The best mentorships are more akin to a parent-adult child relationship than a boss-employee relationship. Mutual respect, trust, shared ideals, and good communication characterises them, and they reach their pinnacle in the mentee's transition to mentor. We've also discovered dysfunctional mentorships have a lot in common across fields - the dark side of mentoring, which we'll discuss later.
Given the importance of mentoring, there is surprisingly little information available on becoming a successful mentor in India. This is likely even more true outside of academic medicine, where the road from professional to senior executive involves more than individual accomplishment – whether in banking, consulting, or technology. We've put together an informal set of mentorship principles — a playbook if you will — for a game that is very much a team sport. While many of our examples come from academic medicine, the lessons apply to all fields.
Be sure while choosing your Mentees.
Mentorship takes time to be effective. Mentors in India give up time to spend pursuing their own career goals to help others achieve theirs. While having an active, personable junior partner for various initiatives is appealing, selecting the incorrect mentee may be terrible.

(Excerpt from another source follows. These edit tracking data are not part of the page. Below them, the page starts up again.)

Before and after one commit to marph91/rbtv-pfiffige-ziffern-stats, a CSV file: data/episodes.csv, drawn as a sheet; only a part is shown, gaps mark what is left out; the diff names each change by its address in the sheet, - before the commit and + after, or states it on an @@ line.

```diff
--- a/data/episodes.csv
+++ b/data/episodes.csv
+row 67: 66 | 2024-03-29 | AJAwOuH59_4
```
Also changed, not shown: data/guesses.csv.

Watch out for the hesitant applicant who wants the mentor to maintain the relationship or the candidate who insists on doing things their way. A mentee should be interested, well-organised, efficient, responsible, and enthusiastic. Testing potential mentees are one approach to check for these characteristics.

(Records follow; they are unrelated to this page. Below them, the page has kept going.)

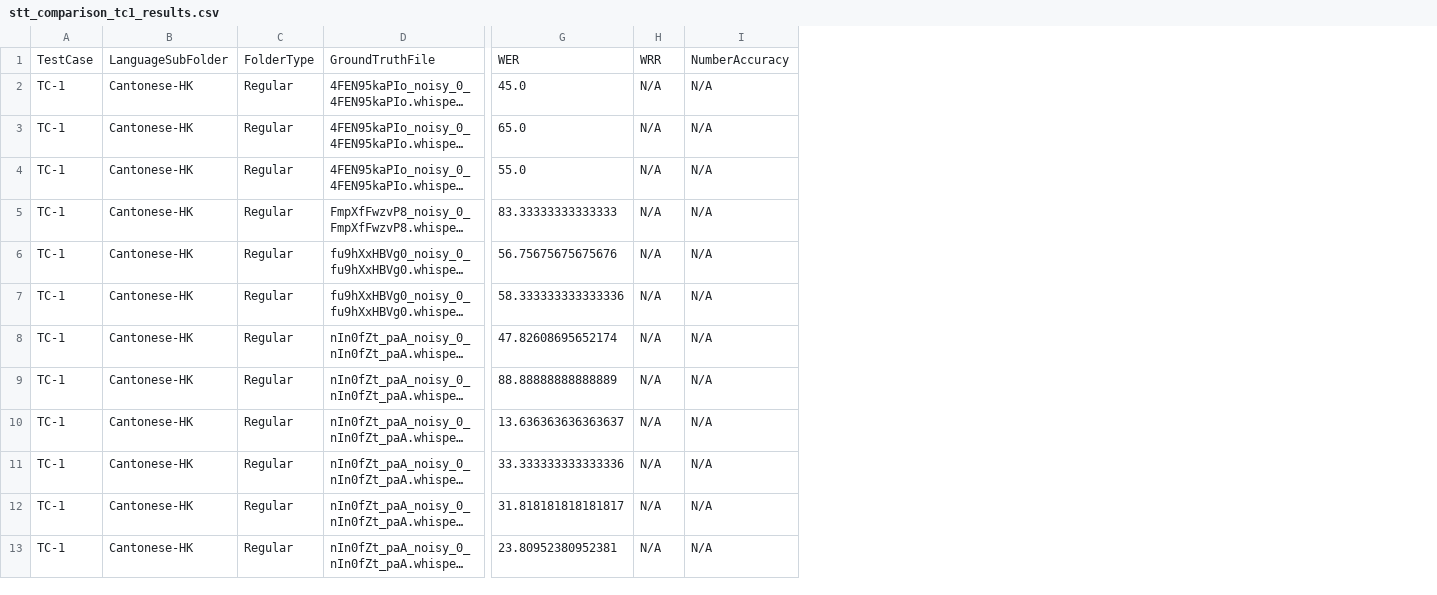
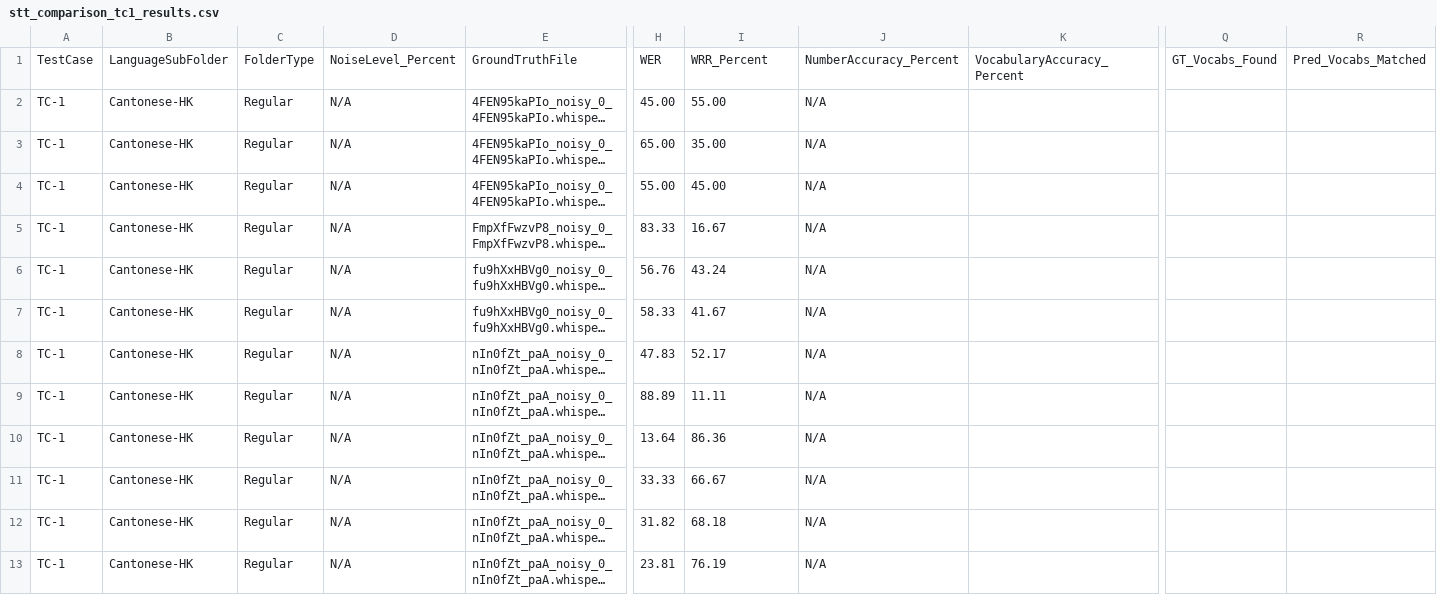
Before and after one commit to zeuscsc/noisy_speech_generator, a CSV file: test_case_logs/stt_comparison_tc1_results.csv, drawn as a sheet; only a part is shown, gaps mark what is left out; long unchanged cells end in …; removed rows and columns are numbered as before the commit, all else as after; the diff covers the shown part only; the diff names each change by its address in the sheet, - before the commit and + after, or states it on an @@ line.

```diff
--- a/test_case_logs/stt_comparison_tc1_results.csv
+++ b/test_case_logs/stt_comparison_tc1_results.csv
+column D, rows 1-13: NoiseLevel_Percent | N/A | N/A | N/A | N/A | N/A | N/A | N/A | N/A | N/A | N/A | N/A | N/A
-column G, rows 1-13: WER | 45.0 | 65.0 | 55.0 | 83.33333333333333 | 56.75675675675676 | 58.333333333333336 | 47.82608695652174 | 88.88888888888889 | 13.636363636363637 | 33.333333333333336 | 31.818181818181817 | 23.80952380952381
+column J, rows 1-13: NumberAccuracy_Percent | N/A | N/A | N/A | N/A | N/A | N/A | N/A | N/A | N/A | N/A | N/A | N/A
+column K, row 1: VocabularyAccuracy_Percent
+column Q, row 1: GT_Vocabs_Found
+column R, row 1: Pred_Vocabs_Matched
-H1: WRR
+H1: WER
-I1: NumberAccuracy
+I1: WRR_Percent
-H2: N/A
+H2: 45.00
-I2: N/A
+I2: 55.00
-H3: N/A
+H3: 65.00
-I3: N/A
+I3: 35.00
-H4: N/A
+H4: 55.00
-I4: N/A
+I4: 45.00
-H5: N/A
+H5: 83.33
-I5: N/A
+I5: 16.67
-H6: N/A
+H6: 56.76
-I6: N/A
+I6: 43.24
-H7: N/A
+H7: 58.33
-I7: N/A
+I7: 41.67
-H8: N/A
+H8: 47.83
-I8: N/A
+I8: 52.17
-H9: N/A
+H9: 88.89
-I9: N/A
+I9: 11.11
-H10: N/A
+H10: 13.64
-I10: N/A
+I10: 86.36
-H11: N/A
+H11: 33.33
-I11: N/A
+I11: 66.67
-H12: N/A
+H12: 31.82
-I12: N/A
+I12: 68.18
-H13: N/A
+H13: 23.81
-I13: N/A
+I13: 76.19
```
Also changed, not shown: 128 edited cells elsewhere in this file, 15 other files.
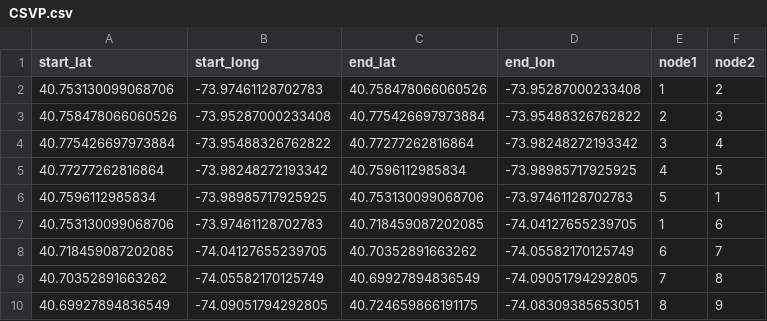
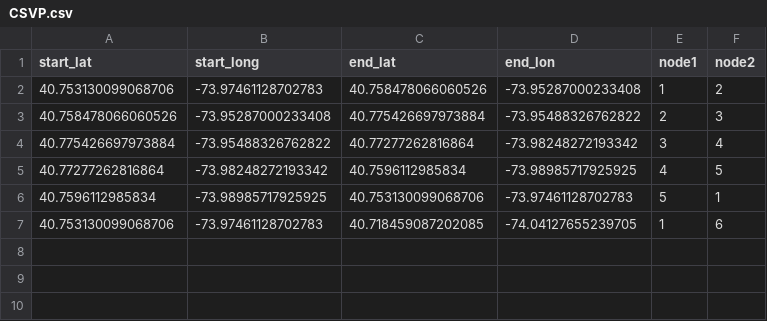
Before and after one commit to CSmart2021/generationtest10, a CSV file: CSVP.csv, drawn as a sheet.

Commit message:
Update CSVP.csv

```diff
--- a/CSVP.csv
+++ b/CSVP.csv
@@ -7,4 +7 @@ start_lat;start_long;end_lat;end_lon;node1;node2
 40.753130099068706;-73.97461128702783;40.718459087202085;-74.04127655239705;1;6
-40.718459087202085;-74.04127655239705;40.70352891663262;-74.05582170125749;6;7
-40.70352891663262;-74.05582170125749;40.69927894836549;-74.09051794292805;7;8
-40.69927894836549;-74.09051794292805;40.724659866191175;-74.08309385653051;8;9
```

Build your Mentorship team
The personal, one-on-one contact between mentor and mentee, which had long been the norm, was ideal for a time when both sides were committed to a single institution or cause. That period has passed. Business and academic professionals are incredibly nomadic, travelling from one project or institution to the next. Furthermore, both teachers and managers are under constant and increasing time constraints. As a result, most mentors now share responsibility for a mentee's development with others.
No malpractices in Mentorship Because online mentors are in the dominant position in the relationship, it's easy for them to abuse their influence - even if they don't realise it. Both parties' careers suffer from such "mentorship malpractice," as we called it. Ask yourself if you're guilty of any of these actions the next time you glance in the mirror professionally — and if you are, stop immediately.